- Task instructions
Which of the lines below hold the word "Segoe"? Pull each of them out.

- Data for analysis
· · · · · · ·
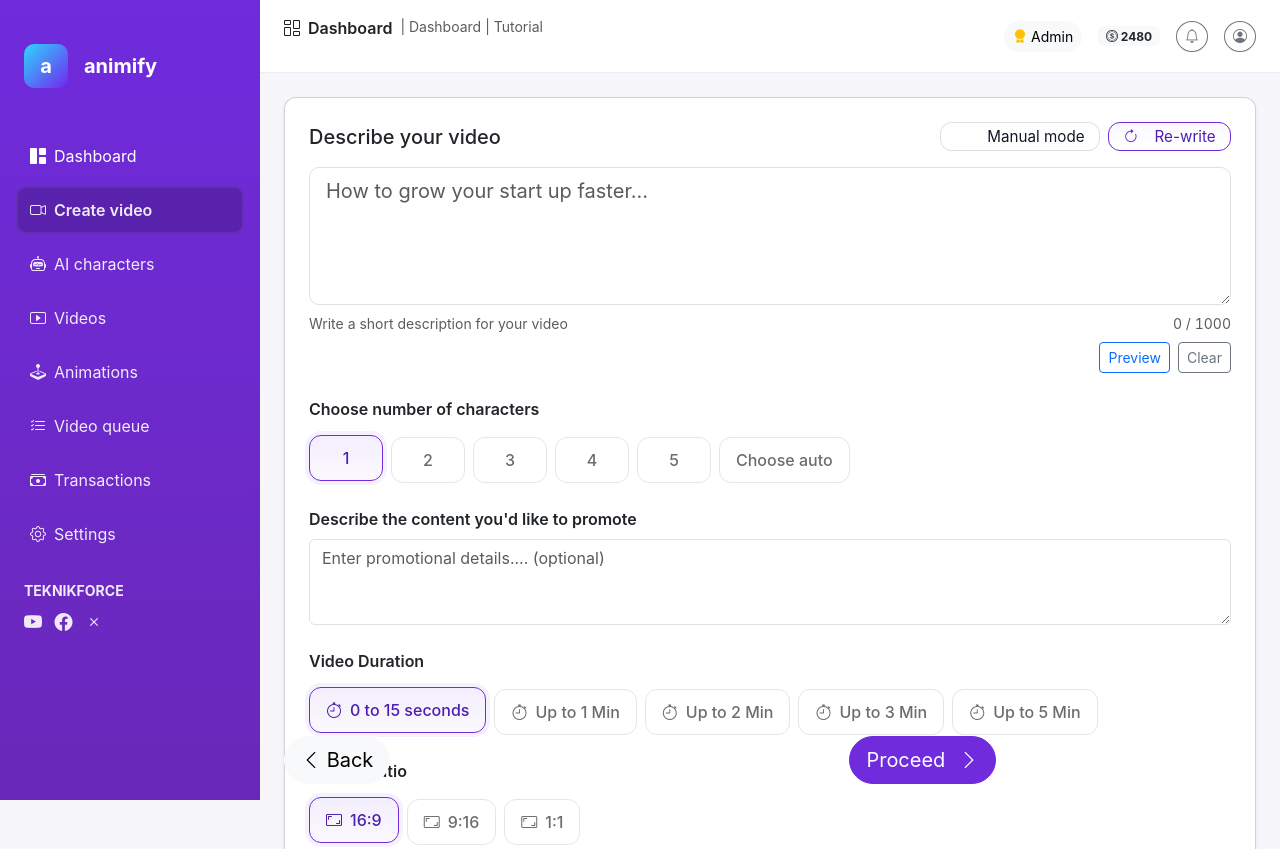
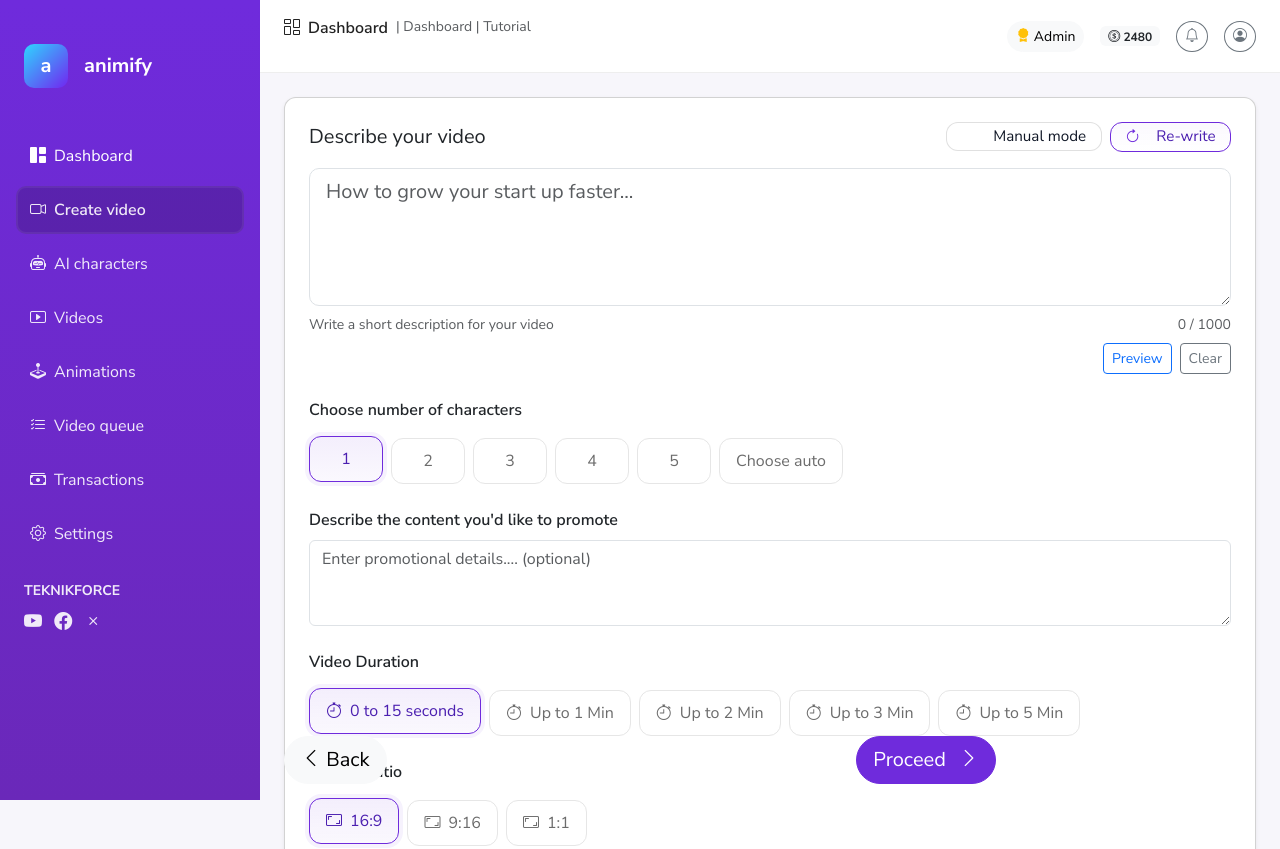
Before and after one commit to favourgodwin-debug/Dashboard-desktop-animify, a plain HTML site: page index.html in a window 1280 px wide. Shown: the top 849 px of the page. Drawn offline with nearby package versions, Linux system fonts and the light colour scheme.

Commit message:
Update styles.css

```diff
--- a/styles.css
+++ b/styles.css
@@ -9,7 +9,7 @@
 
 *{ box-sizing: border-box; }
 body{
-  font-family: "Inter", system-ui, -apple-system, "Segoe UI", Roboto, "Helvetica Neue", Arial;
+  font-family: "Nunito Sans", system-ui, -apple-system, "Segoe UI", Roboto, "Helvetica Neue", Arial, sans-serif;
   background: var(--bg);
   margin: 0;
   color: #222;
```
· · · · · · ·
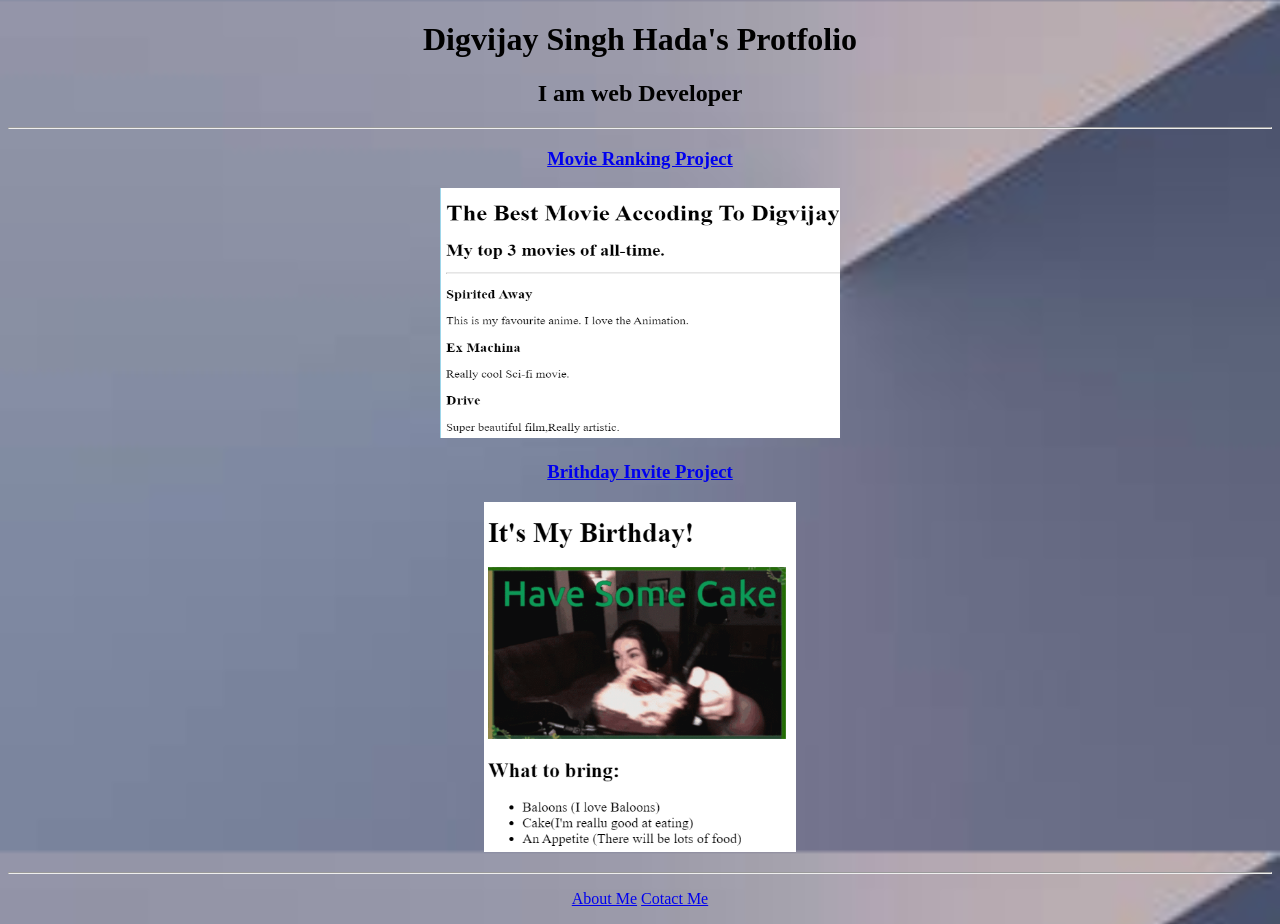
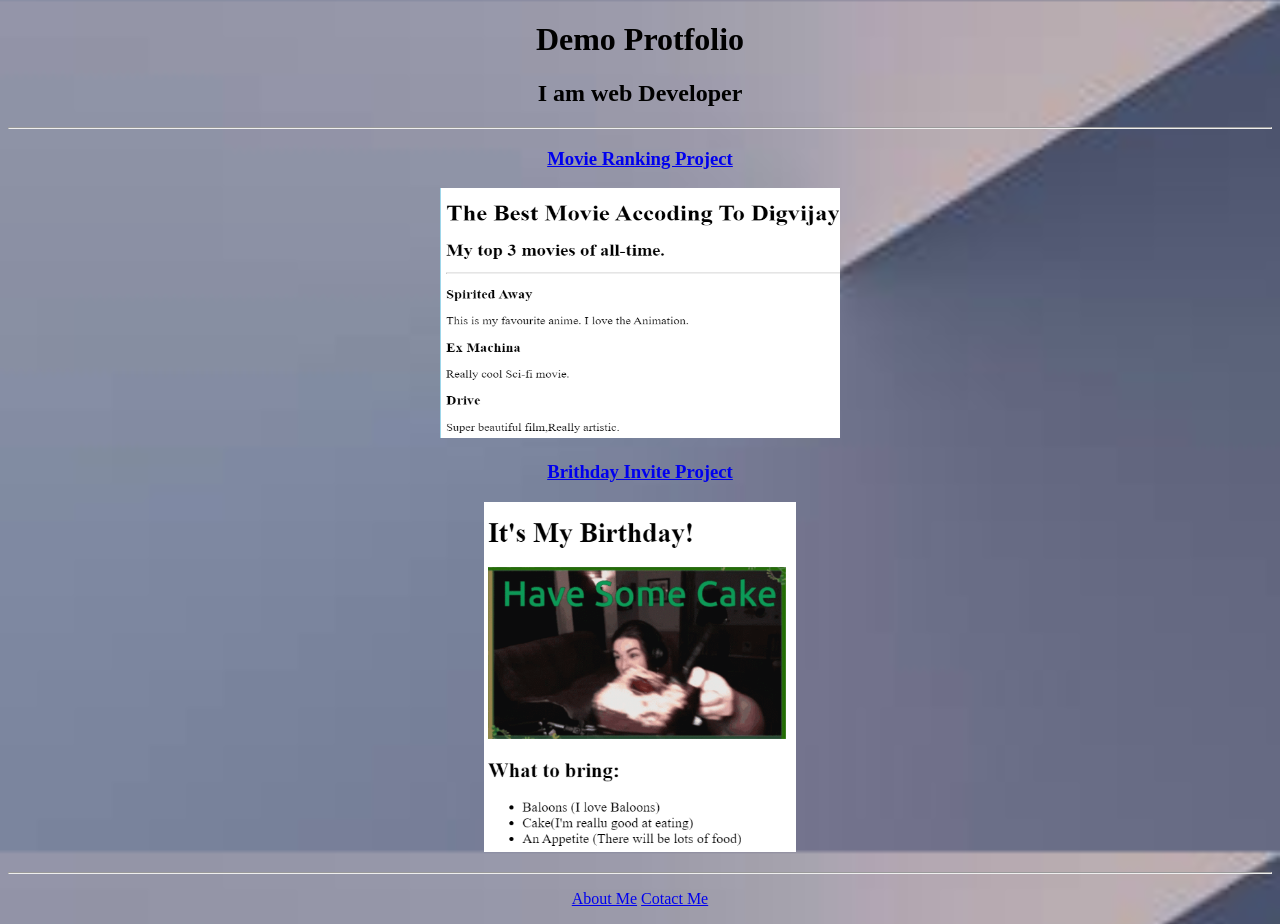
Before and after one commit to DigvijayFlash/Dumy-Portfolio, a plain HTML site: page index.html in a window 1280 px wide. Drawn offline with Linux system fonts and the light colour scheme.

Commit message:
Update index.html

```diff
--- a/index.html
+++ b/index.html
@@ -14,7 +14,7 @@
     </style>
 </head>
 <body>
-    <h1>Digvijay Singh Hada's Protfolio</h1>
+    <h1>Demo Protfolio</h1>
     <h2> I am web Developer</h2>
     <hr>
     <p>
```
· · · · · · ·
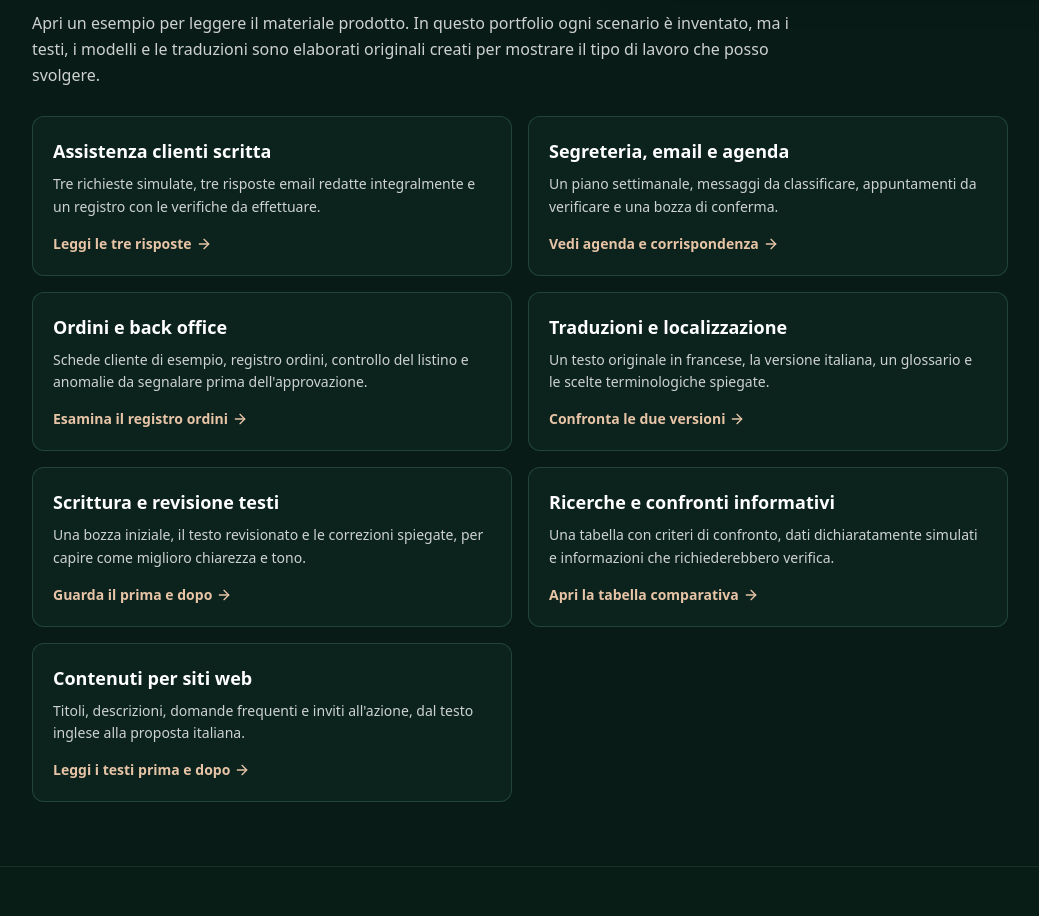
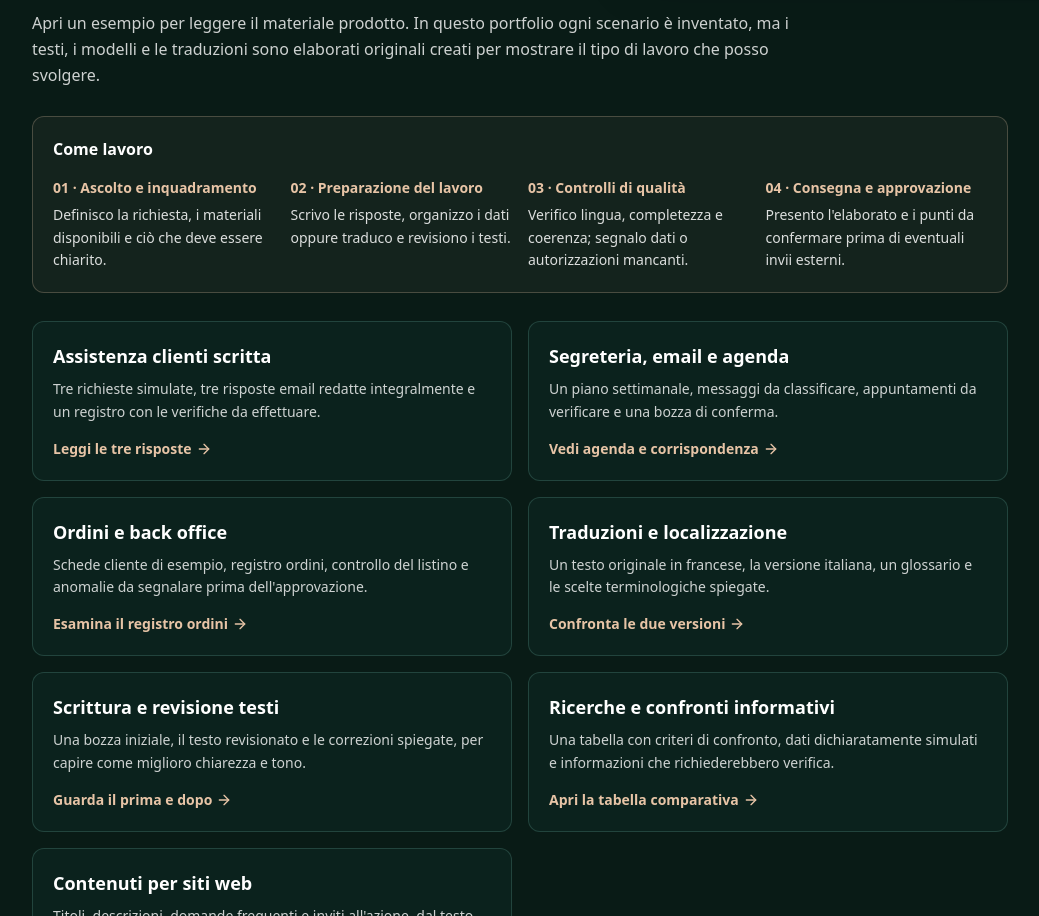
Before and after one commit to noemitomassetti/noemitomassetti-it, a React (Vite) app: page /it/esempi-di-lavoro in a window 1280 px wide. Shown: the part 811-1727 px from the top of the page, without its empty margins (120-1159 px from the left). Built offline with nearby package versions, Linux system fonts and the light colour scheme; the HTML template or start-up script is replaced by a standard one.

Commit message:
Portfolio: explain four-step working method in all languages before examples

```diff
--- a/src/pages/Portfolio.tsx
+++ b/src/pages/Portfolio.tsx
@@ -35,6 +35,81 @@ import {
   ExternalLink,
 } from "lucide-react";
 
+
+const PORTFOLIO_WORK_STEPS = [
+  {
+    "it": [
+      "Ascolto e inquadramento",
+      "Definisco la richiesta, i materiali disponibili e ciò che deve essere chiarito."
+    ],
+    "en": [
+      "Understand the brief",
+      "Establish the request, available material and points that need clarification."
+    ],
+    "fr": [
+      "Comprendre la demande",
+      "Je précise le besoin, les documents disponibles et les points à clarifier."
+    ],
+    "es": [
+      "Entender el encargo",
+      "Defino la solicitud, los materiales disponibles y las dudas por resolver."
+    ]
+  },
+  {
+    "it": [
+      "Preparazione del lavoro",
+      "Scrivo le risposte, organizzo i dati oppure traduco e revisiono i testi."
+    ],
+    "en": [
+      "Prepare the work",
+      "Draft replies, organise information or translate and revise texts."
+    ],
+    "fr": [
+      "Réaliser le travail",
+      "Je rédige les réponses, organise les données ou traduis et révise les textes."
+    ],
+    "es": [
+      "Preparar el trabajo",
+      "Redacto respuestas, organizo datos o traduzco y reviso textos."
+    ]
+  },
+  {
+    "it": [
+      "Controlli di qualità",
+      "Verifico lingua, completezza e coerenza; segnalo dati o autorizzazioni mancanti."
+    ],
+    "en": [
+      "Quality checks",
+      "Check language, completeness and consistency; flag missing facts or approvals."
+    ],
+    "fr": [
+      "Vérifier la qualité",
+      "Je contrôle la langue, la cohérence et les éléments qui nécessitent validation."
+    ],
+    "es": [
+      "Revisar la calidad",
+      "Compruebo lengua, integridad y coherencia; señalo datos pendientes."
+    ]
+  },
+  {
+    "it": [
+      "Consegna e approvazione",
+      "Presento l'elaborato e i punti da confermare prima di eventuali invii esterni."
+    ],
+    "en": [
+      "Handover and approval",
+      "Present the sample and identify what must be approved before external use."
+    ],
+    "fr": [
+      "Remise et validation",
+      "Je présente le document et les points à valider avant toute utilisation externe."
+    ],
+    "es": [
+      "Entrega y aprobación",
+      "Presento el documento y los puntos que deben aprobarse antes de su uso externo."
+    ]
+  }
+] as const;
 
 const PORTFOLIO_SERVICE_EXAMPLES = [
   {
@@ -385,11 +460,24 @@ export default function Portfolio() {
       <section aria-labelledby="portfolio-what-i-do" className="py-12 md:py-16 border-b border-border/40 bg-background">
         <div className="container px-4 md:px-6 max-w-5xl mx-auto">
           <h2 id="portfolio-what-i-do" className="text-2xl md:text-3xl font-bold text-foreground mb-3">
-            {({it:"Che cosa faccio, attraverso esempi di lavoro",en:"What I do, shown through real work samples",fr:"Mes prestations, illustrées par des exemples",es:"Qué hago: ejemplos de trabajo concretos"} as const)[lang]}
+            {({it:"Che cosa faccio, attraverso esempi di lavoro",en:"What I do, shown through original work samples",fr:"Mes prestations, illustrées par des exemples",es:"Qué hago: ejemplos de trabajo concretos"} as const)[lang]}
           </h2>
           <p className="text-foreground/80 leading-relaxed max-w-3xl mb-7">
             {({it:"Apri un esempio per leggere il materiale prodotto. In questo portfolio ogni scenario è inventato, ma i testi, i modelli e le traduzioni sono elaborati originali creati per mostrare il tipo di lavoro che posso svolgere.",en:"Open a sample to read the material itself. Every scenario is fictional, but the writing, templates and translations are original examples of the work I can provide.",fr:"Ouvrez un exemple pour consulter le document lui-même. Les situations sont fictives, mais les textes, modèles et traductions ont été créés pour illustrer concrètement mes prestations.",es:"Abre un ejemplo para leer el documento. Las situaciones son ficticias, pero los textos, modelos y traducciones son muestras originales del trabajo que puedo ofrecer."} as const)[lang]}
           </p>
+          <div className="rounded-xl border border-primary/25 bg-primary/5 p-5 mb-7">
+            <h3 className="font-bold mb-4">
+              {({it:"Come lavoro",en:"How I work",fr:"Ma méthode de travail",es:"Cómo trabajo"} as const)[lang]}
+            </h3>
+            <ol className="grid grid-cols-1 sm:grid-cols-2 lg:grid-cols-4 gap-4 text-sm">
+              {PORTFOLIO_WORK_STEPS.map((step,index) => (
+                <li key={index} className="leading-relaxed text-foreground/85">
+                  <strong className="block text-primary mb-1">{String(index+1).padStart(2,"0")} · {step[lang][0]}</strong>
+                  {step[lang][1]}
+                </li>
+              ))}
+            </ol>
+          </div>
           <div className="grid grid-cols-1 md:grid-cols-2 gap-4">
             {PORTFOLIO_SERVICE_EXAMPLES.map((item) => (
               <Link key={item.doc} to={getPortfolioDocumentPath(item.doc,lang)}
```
· · · · · · ·
- Your response
-  font-family: "Inter", system-ui, -apple-system, "Segoe UI", Roboto, "Helvetica Neue", Arial;
+  font-family: "Nunito Sans", system-ui, -apple-system, "Segoe UI", Roboto, "Helvetica Neue", Arial, sans-serif;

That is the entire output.